The Amerindians are the descendants of the indigenous people of Guyana; they are broadly grouped into coastal and interior tribes. The term tribes is a linguistic and cultural classification rather than a political one. The coastal Amerindians are the Carib, Arawak, and Warao, whose names come from the three language families of the Guyanese Amerindians. The population of coastal Carib in Guyana declined in the nineteenth century, but Arawak and Warao communities can be found near the Pomeroon and Courantyne rivers.
The interior Amerindians are classified into seven tribes: Akawaio, Arekuna, Barama River Carib, Macusi, Patamona, Waiwai, and Wapisiana. The Barama River Carib, Akawaio, Arekuna, and Patamona live in river valleys in western Guyana. Two Amerindian groups live in the Rupununi Savannah region: the Macusi in the northern half and the Wapisiana in the southern half. The Waiwai live in the far south of the country, near the headwaters of the Essequibo River. All of the interior Amerindians originally spoke Carib languages, with the exception of the Wapisiana, whose language is in the Arawak linguistic family.
By the 1990s, all of the Amerindian groups had undergone extensive acculturation. The coastal Amerindians were the most acculturated, sharing many cultural features with lower-class Afro-Guyanese and Indo-Guyanese. There had been considerable intermarriage between coastal Amerindians and Afro-Guyanese. The Waiwai and the Barama River Carib were probably the least acculturated of the Amerindians. Nevertheless, most Amerindians spoke English (or near Brazil, Portuguese) as a first or second language. Almost all Amerindians had been affected by missionary efforts for many decades.

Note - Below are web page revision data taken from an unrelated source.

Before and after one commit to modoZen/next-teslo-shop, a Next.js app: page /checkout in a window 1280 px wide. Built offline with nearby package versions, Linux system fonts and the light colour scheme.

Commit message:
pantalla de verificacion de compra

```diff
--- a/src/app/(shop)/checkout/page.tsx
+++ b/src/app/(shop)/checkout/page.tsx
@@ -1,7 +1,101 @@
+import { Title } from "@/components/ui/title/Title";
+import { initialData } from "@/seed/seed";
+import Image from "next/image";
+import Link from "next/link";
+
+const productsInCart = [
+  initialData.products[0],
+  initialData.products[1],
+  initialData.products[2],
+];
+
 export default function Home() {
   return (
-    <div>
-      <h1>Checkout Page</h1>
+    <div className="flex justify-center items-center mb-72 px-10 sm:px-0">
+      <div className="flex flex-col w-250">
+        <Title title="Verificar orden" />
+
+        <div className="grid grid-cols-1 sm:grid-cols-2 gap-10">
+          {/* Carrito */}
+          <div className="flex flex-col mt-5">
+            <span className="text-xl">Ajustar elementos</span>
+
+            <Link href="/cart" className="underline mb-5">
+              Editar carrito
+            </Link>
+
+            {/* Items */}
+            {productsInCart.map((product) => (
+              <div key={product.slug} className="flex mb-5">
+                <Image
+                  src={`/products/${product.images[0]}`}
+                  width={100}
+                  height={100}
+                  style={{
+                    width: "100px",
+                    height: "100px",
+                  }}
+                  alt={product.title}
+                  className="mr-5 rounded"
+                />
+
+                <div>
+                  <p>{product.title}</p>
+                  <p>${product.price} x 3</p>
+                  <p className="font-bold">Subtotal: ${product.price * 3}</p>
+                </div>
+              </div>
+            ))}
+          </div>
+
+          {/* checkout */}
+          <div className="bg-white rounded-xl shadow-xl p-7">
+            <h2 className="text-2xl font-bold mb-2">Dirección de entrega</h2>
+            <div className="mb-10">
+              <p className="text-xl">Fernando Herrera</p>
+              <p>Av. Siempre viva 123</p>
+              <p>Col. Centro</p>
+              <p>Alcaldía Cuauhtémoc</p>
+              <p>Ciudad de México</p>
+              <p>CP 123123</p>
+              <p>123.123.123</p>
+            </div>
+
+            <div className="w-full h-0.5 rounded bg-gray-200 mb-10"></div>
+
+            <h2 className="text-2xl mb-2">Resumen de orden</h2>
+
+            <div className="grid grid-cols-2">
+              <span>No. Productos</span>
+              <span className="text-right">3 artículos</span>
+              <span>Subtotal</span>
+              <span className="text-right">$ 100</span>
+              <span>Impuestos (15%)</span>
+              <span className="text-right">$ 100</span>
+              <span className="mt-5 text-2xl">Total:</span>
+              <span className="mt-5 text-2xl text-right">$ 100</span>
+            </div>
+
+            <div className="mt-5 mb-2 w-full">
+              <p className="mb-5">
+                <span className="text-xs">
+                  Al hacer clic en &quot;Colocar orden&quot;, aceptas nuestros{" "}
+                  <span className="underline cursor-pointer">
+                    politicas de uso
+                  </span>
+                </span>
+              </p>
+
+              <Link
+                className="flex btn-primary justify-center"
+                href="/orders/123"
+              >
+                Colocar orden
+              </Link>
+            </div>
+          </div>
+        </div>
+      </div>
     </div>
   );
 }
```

Finally, most Amerindians had been integrated in one way or another into the national economic system, though usually at the lowest levels.